Smithsonian Journeys Dispatches

Five Things You Might Not Know About Petra

The Treasury at Petra is not a treasury at all.

Petra, in Jordan, is on almost everyone's lifelist. The ancient city carved by the Nabateans has entranced travelers for years. Here are five things you might not know about the so-called "rose-red city."

1)  The Treasury is not a treasury. Al Khazneh, as the locals call the Treasury, is a tomb. Its masons carved into the mountain directly, starting at the top, making footholds for themselves as they worked their way down.

2)  Swiss explorer Johann Ludwig Burckhardt, "discovered" Petra in 1812. Since the local people were loathe to give away its location to foreigners, Burckhardt assumed the look, persona, and language of a Bedouin and traveled the area under the name Sheikh Ibrahim Ibn Abdallah.

3) Through a complicated system of cisterns, dams, and aqueducts, the Nabateans were able to save water for times of drought and minimize the impacts of surprise floods. The city prospered due in part to the sale of water, which the Nabateans were able to store effectively. Much of their work can still be seen today on a visit to Petra.

4) Petra's amphitheatre originally sat more than 6,000 spectators for rituals, plays, speeches, music, dance, and all manner of public gatherings and spectacles.

5) It's not over yet. Digging still goes on at Petra today, where archaeologists continue to unearth more of the city.

Ready to see it for yourself?
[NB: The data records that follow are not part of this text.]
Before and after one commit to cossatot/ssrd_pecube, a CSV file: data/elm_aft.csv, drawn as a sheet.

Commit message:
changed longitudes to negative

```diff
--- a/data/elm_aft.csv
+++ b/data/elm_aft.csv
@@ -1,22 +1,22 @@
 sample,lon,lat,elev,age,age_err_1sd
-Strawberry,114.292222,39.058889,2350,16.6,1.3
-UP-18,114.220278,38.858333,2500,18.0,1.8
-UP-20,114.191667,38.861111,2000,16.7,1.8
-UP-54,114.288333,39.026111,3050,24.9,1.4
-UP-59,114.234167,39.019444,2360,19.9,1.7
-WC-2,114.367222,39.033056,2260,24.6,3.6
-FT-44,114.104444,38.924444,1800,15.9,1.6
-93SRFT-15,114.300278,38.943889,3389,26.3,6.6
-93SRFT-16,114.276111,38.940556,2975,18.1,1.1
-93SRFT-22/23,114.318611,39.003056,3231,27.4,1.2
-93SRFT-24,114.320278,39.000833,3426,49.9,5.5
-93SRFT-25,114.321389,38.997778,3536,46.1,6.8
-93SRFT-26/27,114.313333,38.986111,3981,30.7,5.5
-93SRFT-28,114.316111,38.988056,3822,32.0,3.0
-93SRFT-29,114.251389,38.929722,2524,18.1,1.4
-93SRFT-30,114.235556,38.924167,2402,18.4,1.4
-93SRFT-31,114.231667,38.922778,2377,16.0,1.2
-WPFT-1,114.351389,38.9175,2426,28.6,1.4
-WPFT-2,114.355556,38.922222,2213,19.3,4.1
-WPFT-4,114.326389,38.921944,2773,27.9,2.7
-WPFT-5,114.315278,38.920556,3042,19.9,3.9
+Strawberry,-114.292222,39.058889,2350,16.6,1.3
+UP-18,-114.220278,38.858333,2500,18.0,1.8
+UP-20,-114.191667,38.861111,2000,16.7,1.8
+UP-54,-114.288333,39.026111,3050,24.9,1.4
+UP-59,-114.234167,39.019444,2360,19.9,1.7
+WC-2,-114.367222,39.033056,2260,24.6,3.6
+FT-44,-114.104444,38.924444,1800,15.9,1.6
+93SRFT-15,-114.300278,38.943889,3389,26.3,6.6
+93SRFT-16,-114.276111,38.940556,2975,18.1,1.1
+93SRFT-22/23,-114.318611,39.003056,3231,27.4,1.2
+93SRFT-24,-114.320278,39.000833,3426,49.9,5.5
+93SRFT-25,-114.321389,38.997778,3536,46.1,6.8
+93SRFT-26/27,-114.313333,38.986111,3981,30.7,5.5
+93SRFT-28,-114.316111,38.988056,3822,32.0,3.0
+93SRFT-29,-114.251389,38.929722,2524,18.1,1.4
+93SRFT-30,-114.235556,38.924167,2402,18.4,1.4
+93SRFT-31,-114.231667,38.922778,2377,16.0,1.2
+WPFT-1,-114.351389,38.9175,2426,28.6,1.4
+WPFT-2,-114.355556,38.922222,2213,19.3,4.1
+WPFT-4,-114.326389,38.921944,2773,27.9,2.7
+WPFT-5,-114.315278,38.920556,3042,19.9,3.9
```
Click here to find Smithsonian Journeys tours that visit Petra.